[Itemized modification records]
*** Block opens ***

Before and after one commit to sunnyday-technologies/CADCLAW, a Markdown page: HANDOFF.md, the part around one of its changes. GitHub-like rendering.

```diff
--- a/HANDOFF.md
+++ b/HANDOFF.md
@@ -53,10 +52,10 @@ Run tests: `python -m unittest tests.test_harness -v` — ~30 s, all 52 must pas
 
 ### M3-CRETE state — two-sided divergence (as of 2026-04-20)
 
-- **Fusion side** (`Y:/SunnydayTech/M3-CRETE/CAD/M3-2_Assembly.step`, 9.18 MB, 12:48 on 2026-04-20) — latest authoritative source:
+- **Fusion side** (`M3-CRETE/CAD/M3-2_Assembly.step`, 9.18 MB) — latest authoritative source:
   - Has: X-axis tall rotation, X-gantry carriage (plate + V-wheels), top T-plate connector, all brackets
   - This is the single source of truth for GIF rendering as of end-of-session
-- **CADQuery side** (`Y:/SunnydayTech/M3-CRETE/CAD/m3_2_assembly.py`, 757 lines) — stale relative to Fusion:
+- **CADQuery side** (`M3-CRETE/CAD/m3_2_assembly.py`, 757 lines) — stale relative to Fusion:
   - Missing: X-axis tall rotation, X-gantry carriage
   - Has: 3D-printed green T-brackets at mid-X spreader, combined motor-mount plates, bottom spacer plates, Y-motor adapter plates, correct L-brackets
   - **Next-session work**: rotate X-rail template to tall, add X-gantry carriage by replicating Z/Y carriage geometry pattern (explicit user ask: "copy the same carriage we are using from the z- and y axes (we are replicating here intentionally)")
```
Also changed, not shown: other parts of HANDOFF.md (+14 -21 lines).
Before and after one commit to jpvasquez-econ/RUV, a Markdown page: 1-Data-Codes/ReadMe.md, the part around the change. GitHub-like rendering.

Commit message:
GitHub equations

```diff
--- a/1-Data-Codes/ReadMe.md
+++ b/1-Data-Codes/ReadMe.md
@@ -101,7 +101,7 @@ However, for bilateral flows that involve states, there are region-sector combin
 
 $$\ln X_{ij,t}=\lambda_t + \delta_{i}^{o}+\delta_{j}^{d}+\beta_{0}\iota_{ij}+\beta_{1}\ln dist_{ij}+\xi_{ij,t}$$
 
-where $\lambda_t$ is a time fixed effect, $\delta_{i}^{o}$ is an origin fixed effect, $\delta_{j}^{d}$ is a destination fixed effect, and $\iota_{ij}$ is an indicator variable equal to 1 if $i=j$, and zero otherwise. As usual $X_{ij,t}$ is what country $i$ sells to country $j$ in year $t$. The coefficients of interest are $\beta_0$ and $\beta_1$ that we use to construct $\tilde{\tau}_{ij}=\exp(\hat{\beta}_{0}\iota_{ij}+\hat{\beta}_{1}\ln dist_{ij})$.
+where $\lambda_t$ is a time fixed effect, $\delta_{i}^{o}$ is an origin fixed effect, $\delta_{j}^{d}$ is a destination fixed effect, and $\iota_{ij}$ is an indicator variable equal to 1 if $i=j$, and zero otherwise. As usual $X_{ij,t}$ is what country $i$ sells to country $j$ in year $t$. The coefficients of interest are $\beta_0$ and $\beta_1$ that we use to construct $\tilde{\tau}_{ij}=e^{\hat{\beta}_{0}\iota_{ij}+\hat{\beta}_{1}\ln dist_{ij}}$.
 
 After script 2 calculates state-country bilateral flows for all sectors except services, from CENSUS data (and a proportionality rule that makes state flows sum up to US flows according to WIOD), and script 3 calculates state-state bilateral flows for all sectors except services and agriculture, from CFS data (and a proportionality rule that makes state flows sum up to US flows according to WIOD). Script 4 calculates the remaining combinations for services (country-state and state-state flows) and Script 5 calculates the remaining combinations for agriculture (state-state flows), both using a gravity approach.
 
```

*** Block closes ***

Set the entries above down once more, exactly as they stand.

ANSWER TO THIS EXERCISE:
Before and after one commit to sunnyday-technologies/CADCLAW, a Markdown page: HANDOFF.md, the part around one of its changes. GitHub-like rendering.

```diff
--- a/HANDOFF.md
+++ b/HANDOFF.md
@@ -53,10 +52,10 @@ Run tests: `python -m unittest tests.test_harness -v` — ~30 s, all 52 must pas
 
 ### M3-CRETE state — two-sided divergence (as of 2026-04-20)
 
-- **Fusion side** (`Y:/SunnydayTech/M3-CRETE/CAD/M3-2_Assembly.step`, 9.18 MB, 12:48 on 2026-04-20) — latest authoritative source:
+- **Fusion side** (`M3-CRETE/CAD/M3-2_Assembly.step`, 9.18 MB) — latest authoritative source:
   - Has: X-axis tall rotation, X-gantry carriage (plate + V-wheels), top T-plate connector, all brackets
   - This is the single source of truth for GIF rendering as of end-of-session
-- **CADQuery side** (`Y:/SunnydayTech/M3-CRETE/CAD/m3_2_assembly.py`, 757 lines) — stale relative to Fusion:
+- **CADQuery side** (`M3-CRETE/CAD/m3_2_assembly.py`, 757 lines) — stale relative to Fusion:
   - Missing: X-axis tall rotation, X-gantry carriage
   - Has: 3D-printed green T-brackets at mid-X spreader, combined motor-mount plates, bottom spacer plates, Y-motor adapter plates, correct L-brackets
   - **Next-session work**: rotate X-rail template to tall, add X-gantry carriage by replicating Z/Y carriage geometry pattern (explicit user ask: "copy the same carriage we are using from the z- and y axes (we are replicating here intentionally)")
```
Also changed, not shown: other parts of HANDOFF.md (+14 -21 lines).
Before and after one commit to jpvasquez-econ/RUV, a Markdown page: 1-Data-Codes/ReadMe.md, the part around the change. GitHub-like rendering.

Commit message:
GitHub equations

```diff
--- a/1-Data-Codes/ReadMe.md
+++ b/1-Data-Codes/ReadMe.md
@@ -101,7 +101,7 @@ However, for bilateral flows that involve states, there are region-sector combin
 
 $$\ln X_{ij,t}=\lambda_t + \delta_{i}^{o}+\delta_{j}^{d}+\beta_{0}\iota_{ij}+\beta_{1}\ln dist_{ij}+\xi_{ij,t}$$
 
-where $\lambda_t$ is a time fixed effect, $\delta_{i}^{o}$ is an origin fixed effect, $\delta_{j}^{d}$ is a destination fixed effect, and $\iota_{ij}$ is an indicator variable equal to 1 if $i=j$, and zero otherwise. As usual $X_{ij,t}$ is what country $i$ sells to country $j$ in year $t$. The coefficients of interest are $\beta_0$ and $\beta_1$ that we use to construct $\tilde{\tau}_{ij}=\exp(\hat{\beta}_{0}\iota_{ij}+\hat{\beta}_{1}\ln dist_{ij})$.
+where $\lambda_t$ is a time fixed effect, $\delta_{i}^{o}$ is an origin fixed effect, $\delta_{j}^{d}$ is a destination fixed effect, and $\iota_{ij}$ is an indicator variable equal to 1 if $i=j$, and zero otherwise. As usual $X_{ij,t}$ is what country $i$ sells to country $j$ in year $t$. The coefficients of interest are $\beta_0$ and $\beta_1$ that we use to construct $\tilde{\tau}_{ij}=e^{\hat{\beta}_{0}\iota_{ij}+\hat{\beta}_{1}\ln dist_{ij}}$.
 
 After script 2 calculates state-country bilateral flows for all sectors except services, from CENSUS data (and a proportionality rule that makes state flows sum up to US flows according to WIOD), and script 3 calculates state-state bilateral flows for all sectors except services and agriculture, from CFS data (and a proportionality rule that makes state flows sum up to US flows according to WIOD). Script 4 calculates the remaining combinations for services (country-state and state-state flows) and Script 5 calculates the remaining combinations for agriculture (state-state flows), both using a gravity approach.
 
```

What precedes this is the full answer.